The IBMC (Institute for Molecular and Cellular Biology) comprises three CNRS (National Center for Scientific Research) Units, UPR 9002, UPR 9021 and UPR 9022. Even though they develop distinct research fields, the interest of merging these Units into the same building is an incentive toward the emergence of new research programs utilizing the diverse expertise existing among the scientists. Also, this allows the sharing of materials and techniques as well as rationalizing core facilities.

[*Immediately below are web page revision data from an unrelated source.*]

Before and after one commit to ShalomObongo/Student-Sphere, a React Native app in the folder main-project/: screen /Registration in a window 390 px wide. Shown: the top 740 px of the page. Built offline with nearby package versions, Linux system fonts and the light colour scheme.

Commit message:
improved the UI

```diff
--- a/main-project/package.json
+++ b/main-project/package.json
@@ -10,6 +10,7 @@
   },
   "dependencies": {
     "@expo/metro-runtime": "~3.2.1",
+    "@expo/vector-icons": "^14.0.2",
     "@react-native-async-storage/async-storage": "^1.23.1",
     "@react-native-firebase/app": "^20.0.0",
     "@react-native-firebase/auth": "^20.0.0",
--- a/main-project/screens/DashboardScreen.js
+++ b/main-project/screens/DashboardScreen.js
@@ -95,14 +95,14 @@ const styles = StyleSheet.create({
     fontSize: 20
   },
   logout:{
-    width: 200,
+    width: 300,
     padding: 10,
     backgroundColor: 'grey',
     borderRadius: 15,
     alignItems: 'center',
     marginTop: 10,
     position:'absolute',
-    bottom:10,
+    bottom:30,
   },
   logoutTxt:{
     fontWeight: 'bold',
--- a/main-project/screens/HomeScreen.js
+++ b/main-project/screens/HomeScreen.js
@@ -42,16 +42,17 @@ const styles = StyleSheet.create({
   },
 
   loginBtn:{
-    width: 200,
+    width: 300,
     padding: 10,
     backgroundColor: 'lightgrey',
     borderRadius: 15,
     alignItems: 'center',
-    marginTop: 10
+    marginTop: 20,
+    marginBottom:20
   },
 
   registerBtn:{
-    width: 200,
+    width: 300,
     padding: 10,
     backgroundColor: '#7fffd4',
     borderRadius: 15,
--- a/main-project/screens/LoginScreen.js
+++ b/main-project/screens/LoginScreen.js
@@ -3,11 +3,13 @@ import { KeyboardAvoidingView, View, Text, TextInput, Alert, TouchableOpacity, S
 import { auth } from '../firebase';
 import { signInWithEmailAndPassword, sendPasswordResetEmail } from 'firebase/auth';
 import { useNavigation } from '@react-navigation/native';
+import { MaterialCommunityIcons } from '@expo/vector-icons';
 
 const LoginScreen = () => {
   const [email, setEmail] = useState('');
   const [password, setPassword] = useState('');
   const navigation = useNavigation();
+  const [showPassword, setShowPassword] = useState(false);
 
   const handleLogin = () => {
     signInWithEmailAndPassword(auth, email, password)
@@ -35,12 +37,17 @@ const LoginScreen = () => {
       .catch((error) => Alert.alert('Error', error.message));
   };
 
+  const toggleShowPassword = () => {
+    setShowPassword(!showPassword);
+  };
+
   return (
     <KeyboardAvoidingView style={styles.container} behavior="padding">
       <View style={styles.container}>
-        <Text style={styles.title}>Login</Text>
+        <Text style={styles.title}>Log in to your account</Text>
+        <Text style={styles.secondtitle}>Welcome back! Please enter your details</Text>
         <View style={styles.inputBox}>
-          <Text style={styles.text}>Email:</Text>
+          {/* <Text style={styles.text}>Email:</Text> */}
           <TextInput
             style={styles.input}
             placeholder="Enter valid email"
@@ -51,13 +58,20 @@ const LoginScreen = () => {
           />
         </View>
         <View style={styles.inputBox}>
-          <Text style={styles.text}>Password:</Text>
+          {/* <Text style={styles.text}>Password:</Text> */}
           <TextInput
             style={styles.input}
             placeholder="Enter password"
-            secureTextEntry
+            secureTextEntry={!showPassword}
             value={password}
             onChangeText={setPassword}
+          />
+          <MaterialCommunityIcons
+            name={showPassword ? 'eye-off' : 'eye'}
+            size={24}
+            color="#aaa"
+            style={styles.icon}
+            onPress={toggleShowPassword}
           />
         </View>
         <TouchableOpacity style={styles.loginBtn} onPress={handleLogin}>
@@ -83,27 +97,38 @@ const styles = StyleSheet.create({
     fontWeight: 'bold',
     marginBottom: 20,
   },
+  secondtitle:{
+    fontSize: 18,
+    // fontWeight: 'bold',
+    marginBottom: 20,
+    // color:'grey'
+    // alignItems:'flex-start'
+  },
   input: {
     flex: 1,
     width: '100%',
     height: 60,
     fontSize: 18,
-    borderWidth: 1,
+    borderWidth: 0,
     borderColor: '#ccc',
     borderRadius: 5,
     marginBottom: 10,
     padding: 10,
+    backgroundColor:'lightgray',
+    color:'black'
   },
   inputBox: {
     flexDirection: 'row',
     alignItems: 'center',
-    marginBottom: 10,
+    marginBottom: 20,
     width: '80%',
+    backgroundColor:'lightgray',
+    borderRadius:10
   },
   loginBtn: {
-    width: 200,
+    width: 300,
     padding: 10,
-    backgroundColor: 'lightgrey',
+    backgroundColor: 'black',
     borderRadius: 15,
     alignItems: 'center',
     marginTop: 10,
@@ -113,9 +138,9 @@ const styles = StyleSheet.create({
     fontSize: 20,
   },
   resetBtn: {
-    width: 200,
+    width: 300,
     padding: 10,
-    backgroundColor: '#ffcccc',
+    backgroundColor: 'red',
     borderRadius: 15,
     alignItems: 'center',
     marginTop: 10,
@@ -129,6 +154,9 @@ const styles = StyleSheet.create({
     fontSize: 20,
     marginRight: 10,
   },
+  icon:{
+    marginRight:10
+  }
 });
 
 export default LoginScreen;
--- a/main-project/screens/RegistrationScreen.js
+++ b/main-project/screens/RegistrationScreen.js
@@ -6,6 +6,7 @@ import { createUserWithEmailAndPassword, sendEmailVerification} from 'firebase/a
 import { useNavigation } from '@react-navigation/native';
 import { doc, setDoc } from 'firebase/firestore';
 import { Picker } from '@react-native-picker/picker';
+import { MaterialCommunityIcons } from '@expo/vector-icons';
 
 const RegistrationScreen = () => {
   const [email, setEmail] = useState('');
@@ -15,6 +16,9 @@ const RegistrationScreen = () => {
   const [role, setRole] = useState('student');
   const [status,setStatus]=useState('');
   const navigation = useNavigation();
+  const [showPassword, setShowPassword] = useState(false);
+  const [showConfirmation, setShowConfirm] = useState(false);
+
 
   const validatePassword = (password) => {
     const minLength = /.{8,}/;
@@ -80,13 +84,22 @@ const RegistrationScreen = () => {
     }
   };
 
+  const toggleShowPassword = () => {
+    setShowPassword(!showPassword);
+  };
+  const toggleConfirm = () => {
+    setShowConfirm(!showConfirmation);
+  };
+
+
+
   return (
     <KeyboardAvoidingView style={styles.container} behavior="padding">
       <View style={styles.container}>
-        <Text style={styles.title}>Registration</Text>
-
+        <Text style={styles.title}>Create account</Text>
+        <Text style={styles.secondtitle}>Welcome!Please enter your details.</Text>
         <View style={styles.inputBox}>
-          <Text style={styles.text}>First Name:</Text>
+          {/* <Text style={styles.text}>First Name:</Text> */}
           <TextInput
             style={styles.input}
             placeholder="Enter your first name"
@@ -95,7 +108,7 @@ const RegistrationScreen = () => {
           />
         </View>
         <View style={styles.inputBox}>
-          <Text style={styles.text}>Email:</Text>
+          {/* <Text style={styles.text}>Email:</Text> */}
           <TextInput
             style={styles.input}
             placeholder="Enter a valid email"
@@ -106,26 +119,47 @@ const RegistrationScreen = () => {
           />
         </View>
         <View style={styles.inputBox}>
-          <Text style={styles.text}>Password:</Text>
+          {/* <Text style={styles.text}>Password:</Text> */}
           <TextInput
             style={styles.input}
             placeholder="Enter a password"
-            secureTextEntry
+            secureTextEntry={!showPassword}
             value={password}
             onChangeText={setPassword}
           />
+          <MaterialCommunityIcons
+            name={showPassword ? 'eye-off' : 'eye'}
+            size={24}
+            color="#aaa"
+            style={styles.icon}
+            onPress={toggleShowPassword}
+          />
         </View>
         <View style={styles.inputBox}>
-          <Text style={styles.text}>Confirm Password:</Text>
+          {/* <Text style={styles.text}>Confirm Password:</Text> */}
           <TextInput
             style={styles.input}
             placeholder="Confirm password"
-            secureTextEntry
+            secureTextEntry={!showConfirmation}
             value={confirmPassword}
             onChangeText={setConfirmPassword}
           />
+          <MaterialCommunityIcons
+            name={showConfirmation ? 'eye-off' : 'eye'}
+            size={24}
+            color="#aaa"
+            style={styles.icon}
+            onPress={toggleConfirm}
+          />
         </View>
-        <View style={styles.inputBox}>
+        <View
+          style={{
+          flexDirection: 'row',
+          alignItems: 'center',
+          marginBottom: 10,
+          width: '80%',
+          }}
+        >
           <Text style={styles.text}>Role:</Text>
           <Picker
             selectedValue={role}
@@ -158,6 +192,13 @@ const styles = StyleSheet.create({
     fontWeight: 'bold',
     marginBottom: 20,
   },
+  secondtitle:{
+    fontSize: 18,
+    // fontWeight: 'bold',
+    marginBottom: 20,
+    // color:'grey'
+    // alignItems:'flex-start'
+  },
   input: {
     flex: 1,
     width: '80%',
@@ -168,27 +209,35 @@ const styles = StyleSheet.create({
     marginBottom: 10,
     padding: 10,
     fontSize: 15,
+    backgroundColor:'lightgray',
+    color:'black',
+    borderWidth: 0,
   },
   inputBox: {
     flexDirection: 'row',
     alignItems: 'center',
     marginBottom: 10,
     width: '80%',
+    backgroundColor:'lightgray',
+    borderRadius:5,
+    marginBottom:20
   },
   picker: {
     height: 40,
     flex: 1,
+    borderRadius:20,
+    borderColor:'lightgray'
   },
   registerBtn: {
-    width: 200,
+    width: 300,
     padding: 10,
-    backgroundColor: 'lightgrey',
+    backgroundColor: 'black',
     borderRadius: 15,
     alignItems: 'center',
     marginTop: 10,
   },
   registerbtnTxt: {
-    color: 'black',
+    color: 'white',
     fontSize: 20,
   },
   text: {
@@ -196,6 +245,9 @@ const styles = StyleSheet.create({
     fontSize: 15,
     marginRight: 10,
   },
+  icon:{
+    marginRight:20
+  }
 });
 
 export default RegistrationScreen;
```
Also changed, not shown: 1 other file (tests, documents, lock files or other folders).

The research interests of UPR 9002 (Architecture and Reactivity of RNA, ARN) are centered on the RNA molecule, whatever type and shape. RNA performs a remarkable range of structural, catalytic and regulatory functions, and pervaded all fields of biological research. More specifically investigated in the UPR 9002 are the structure-function relationships governing gene expression, whether at the translational or post-transcriptional levels, either in bacteria, archaea or eukaryotes. Approaches are transdisciplinary, combining genetics, structural, molecular and cell biology, chemistry, biochemistry, biophysics, bioinformatics and genomics.

 

Insects, as all invertebrates, possess a very powerful defence system against microbial infections by utilizing an immune response of the innate type. Drosophila is the model system of the UPR 9022 (Immune Response and Development in Insects, RIDI) to investigate the evolution of this innate response. In drosophila, the defence mechanisms consist mostly in a humoral response comprising the rapid synthesis and secretion into the blood of a battery of broad spectrum antimicrobial peptides against bacteria and fungi. These are the effectors of the humoral response. At least two distinct control pathways enable induction of the antifungal and antibacterial peptides, respectively. Four groups study this immune system in drosophila in the UPR 9022, the fifth one being interested in understanding how the Anopheles mosquito can fight against the malaria parasite.

 

The aim of the research carried out in the UPR 9021 (Immunological and Chemical Therapeutics) is the study of molecular and cellular features of the normal and pathologic immune system with the objective to design new therapeutic ways of specific immunointervention in autoimmune, tumoral and viral diseases. Our general strategies aim at modulating cellular or molecular receptor-ligand interactions. Approaches used include fundamental immunology, cellular and molecular biology, organic chemistry and pharmacology, structure-function studies, physiology, cellular imaging and manipulation of animal models.